Work instructions
From the entries that follow, report every line in which "main" occurs.

(Beginning of The records)

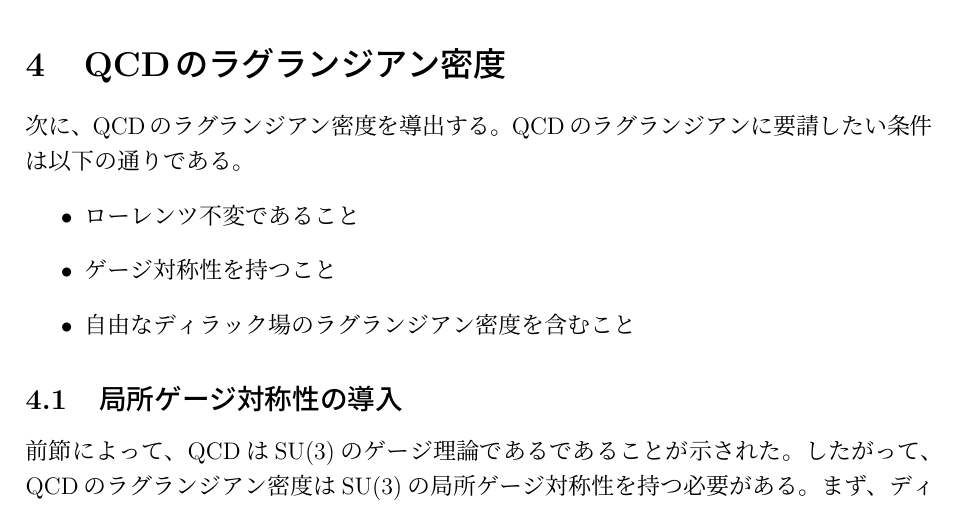
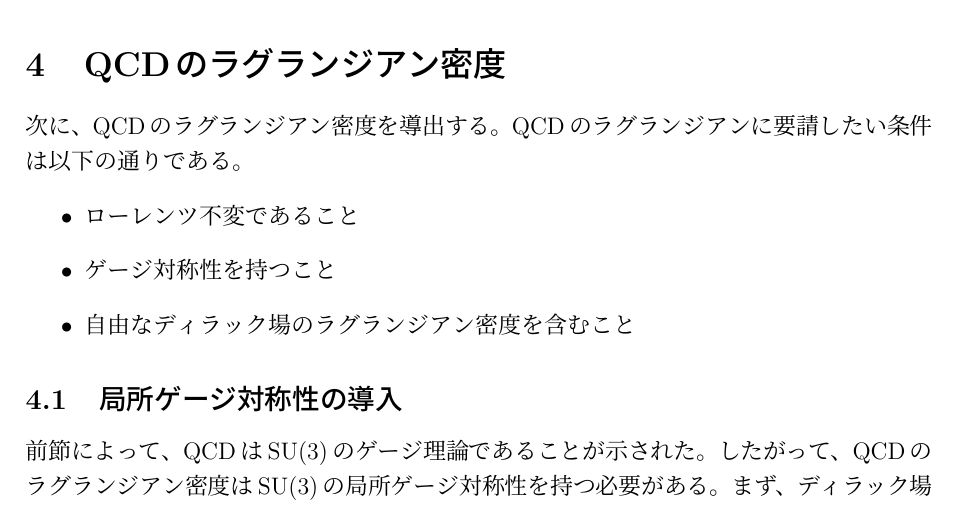
Before and after one commit to Shimgo2008/study-for-qcd, a LaTeX document (QCD-Lagrangian/main.tex): part of page 2 of 8, cut so that both start at the same text. The pictures show the PDF file QCD-Lagrangian/out/main.pdf that the author committed with the source.

Commit message:
chore: typo

```diff
--- a/QCD-Lagrangian/main.tex
+++ b/QCD-Lagrangian/main.tex
@@ -76,7 +76,7 @@
   \end{itemize}
 
   \subsection{局所ゲージ対称性の導入}
-  前節によって、QCDはSU(3)のゲージ理論であるであることが示された。
+  前節によって、QCDはSU(3)のゲージ理論であることが示された。
   したがって、QCDのラグランジアン密度はSU(3)の局所ゲージ対称性を持つ必要がある。
   まず、ディラック場のラグランジアン密度において、ディラック場$\psi(x)$は以下のように変換される。
   \[
```
Also changed, not shown: QCD-Lagrangian/out/main.pdf, README.md (added), QCD-Lagrangian/main.tex (4 more changed lines).
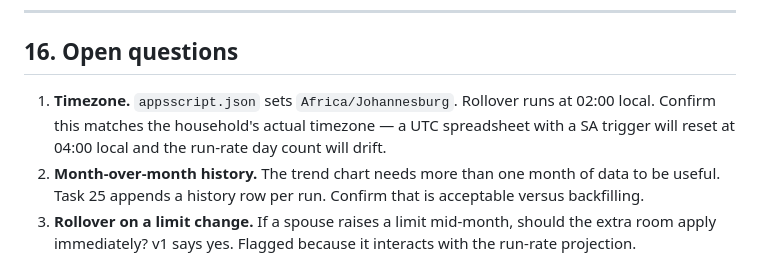
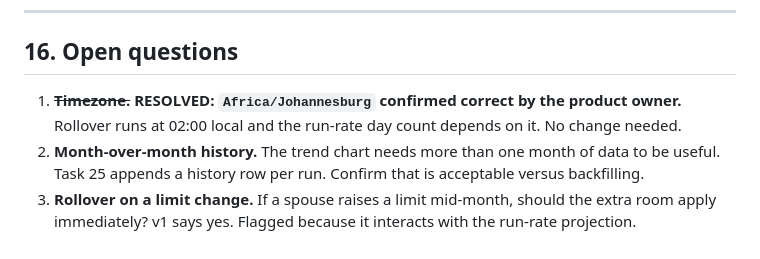
Before and after one commit to haythamnikolaidis/PocketBudget, a Markdown page: docs/IMPLEMENTATION_PLAN.md, the part around the change. Rendered like a GitHub page.

```diff
--- a/docs/IMPLEMENTATION_PLAN.md
+++ b/docs/IMPLEMENTATION_PLAN.md
@@ -3834,9 +3834,8 @@ Stated so nobody re-litigates them mid-build:
 
 ## 16. Open questions
 
-1. **Timezone.** `appsscript.json` sets `Africa/Johannesburg`. Rollover runs at 02:00 local. Confirm
-   this matches the household's actual timezone — a UTC spreadsheet with a SA trigger will reset at
-   04:00 local and the run-rate day count will drift.
+1. ~~**Timezone.**~~ **RESOLVED: `Africa/Johannesburg` confirmed correct by the product owner.**
+   Rollover runs at 02:00 local and the run-rate day count depends on it. No change needed.
 2. **Month-over-month history.** The trend chart needs more than one month of data to be useful.
    Task 25 appends a history row per run. Confirm that is acceptable versus backfilling.
 3. **Rollover on a limit change.** If a spouse raises a limit mid-month, should the extra room apply
```
Also changed, not shown: docs/DEPLOYMENT.md (+3 -3 lines).
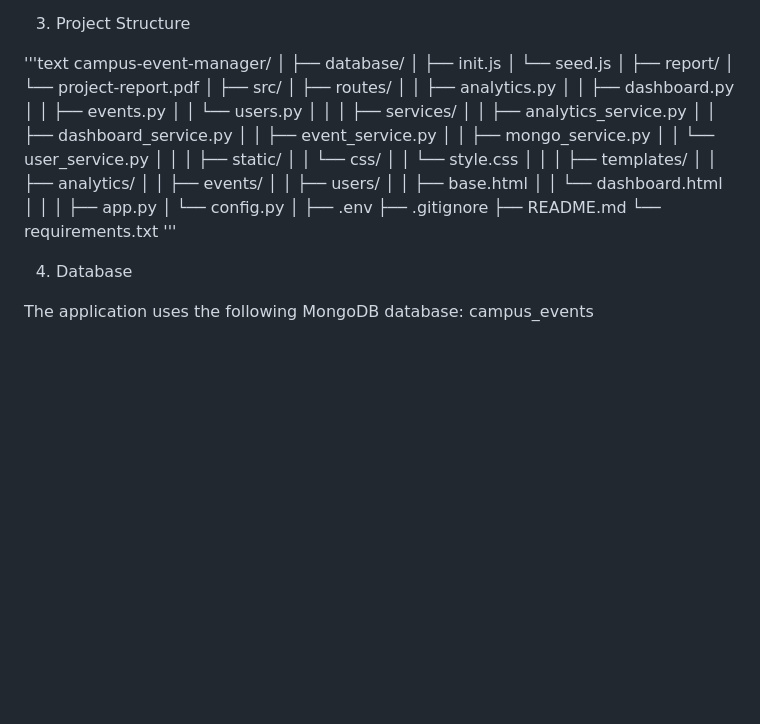
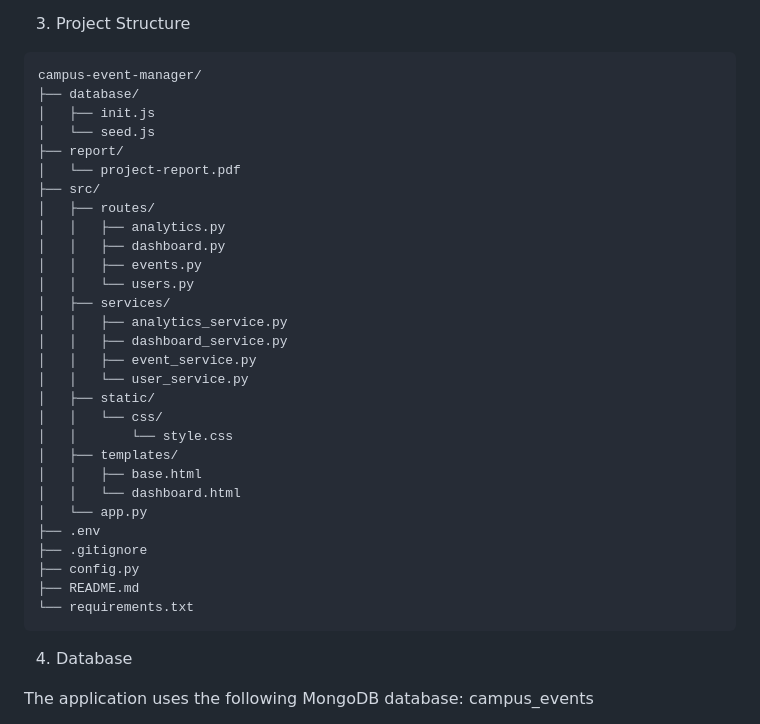
Before and after one commit to Kavyamona7/campus-event-manager, a Markdown page: README.md, the part around the change. Drawn GitHub-style; blank space fills up the shorter version.

Commit message:
Format project structure tree in README

````diff
--- a/README.md
+++ b/README.md
@@ -22,49 +22,37 @@ The project demonstrates MongoDB document modeling, CRUD operations, embedded do
 
 3. Project Structure
 
-'''text
+```text
 campus-event-manager/
-│
 ├── database/
 │   ├── init.js
 │   └── seed.js
-│
 ├── report/
 │   └── project-report.pdf
-│
 ├── src/
 │   ├── routes/
 │   │   ├── analytics.py
 │   │   ├── dashboard.py
 │   │   ├── events.py
 │   │   └── users.py
-│   │
 │   ├── services/
 │   │   ├── analytics_service.py
 │   │   ├── dashboard_service.py
 │   │   ├── event_service.py
-│   │   ├── mongo_service.py
 │   │   └── user_service.py
-│   │
 │   ├── static/
 │   │   └── css/
 │   │       └── style.css
-│   │
 │   ├── templates/
-│   │   ├── analytics/
-│   │   ├── events/
-│   │   ├── users/
 │   │   ├── base.html
 │   │   └── dashboard.html
-│   │
-│   ├── app.py
-│   └── config.py
-│
+│   └── app.py
 ├── .env
 ├── .gitignore
+├── config.py
 ├── README.md
 └── requirements.txt
-'''
+```
 
 4. Database
 
````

(End of The records)

Task response
Before and after one commit to Shimgo2008/study-for-qcd, a LaTeX document (QCD-Lagrangian/main.tex): part of page 2 of 8, cut so that both start at the same text. The pictures show the PDF file QCD-Lagrangian/out/main.pdf that the author committed with the source.
--- a/QCD-Lagrangian/main.tex
+++ b/QCD-Lagrangian/main.tex
Also changed, not shown: QCD-Lagrangian/out/main.pdf, README.md (added), QCD-Lagrangian/main.tex (4 more changed lines).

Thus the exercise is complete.